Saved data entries
·····

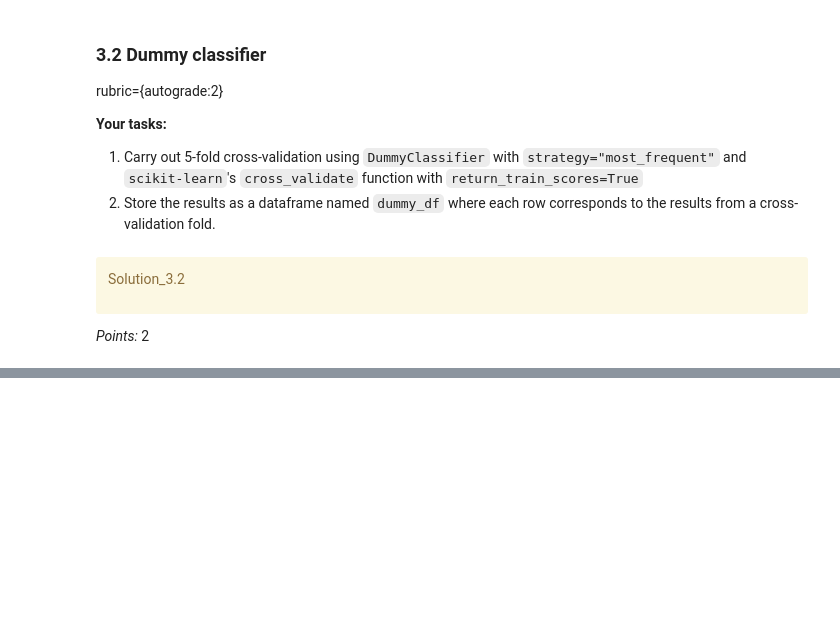
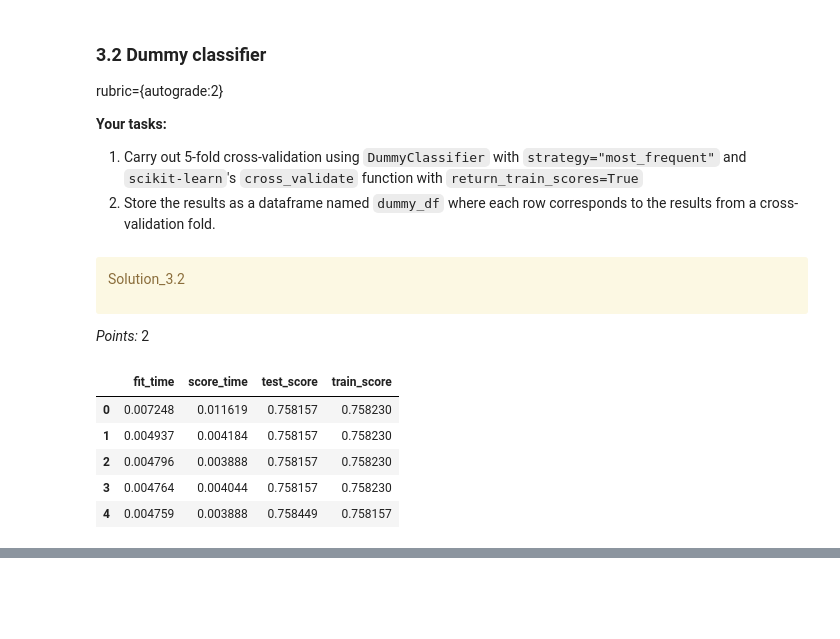
Before and after one commit to angelalmachado/cpsc330hw, a Jupyter notebook: hw3.ipynb, the cells around one changed output, grey strips where cells are left out. Drawn from its saved outputs; the diff is of its cells as text; code cells hidden in the pictures; blank space fills up the shorter version.

```diff
--- a/hw3.ipynb
+++ b/hw3.ipynb
@@ -353,2 +368,7 @@ y_test = None
+# %%
+X_train = train_df.drop(columns=['income'])
+y_train = train_df['income']
+X_test = test_df.drop(columns=['income'])
+y_test = test_df['income']
 # %%
 grader.check("q3.1")
@@ -377,2 +395,19 @@ dummy_df = None
+# %%
+dummy_df = None
+
+from sklearn.dummy import DummyClassifier
+
+dummy = DummyClassifier(strategy="most_frequent")
+scores = cross_validate(dummy, X_train, y_train, return_train_score=True)
+
+dummy_df = pd.DataFrame(scores)
+dummy_df
+# %% [output]
+|  | fit_time | score_time | test_score | train_score |
+| 0 | 0.007248 | 0.011619 | 0.758157 | 0.758230 |
+| 1 | 0.004937 | 0.004184 | 0.758157 | 0.758230 |
+| 2 | 0.004796 | 0.003888 | 0.758157 | 0.758230 |
+| 3 | 0.004764 | 0.004044 | 0.758157 | 0.758230 |
+| 4 | 0.004759 | 0.003888 | 0.758449 | 0.758157 |
 # %%
 grader.check("q3.2")
```
Also changed, not shown: parts of 18 cells of this notebook, 1 other file.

·····

* **REQUIRED WORK**:
Would you set down the entries exactly as given, minus their pictures?

* **WRITTEN RESPONSE**:
Before and after one commit to angelalmachado/cpsc330hw, a Jupyter notebook: hw3.ipynb, the cells around one changed output, grey strips where cells are left out. Drawn from its saved outputs; the diff is of its cells as text; code cells hidden in the pictures; blank space fills up the shorter version.

```diff
--- a/hw3.ipynb
+++ b/hw3.ipynb
@@ -353,2 +368,7 @@ y_test = None
+# %%
+X_train = train_df.drop(columns=['income'])
+y_train = train_df['income']
+X_test = test_df.drop(columns=['income'])
+y_test = test_df['income']
 # %%
 grader.check("q3.1")
@@ -377,2 +395,19 @@ dummy_df = None
+# %%
+dummy_df = None
+
+from sklearn.dummy import DummyClassifier
+
+dummy = DummyClassifier(strategy="most_frequent")
+scores = cross_validate(dummy, X_train, y_train, return_train_score=True)
+
+dummy_df = pd.DataFrame(scores)
+dummy_df
+# %% [output]
+|  | fit_time | score_time | test_score | train_score |
+| 0 | 0.007248 | 0.011619 | 0.758157 | 0.758230 |
+| 1 | 0.004937 | 0.004184 | 0.758157 | 0.758230 |
+| 2 | 0.004796 | 0.003888 | 0.758157 | 0.758230 |
+| 3 | 0.004764 | 0.004044 | 0.758157 | 0.758230 |
+| 4 | 0.004759 | 0.003888 | 0.758449 | 0.758157 |
 # %%
 grader.check("q3.2")
```
Also changed, not shown: parts of 18 cells of this notebook, 1 other file.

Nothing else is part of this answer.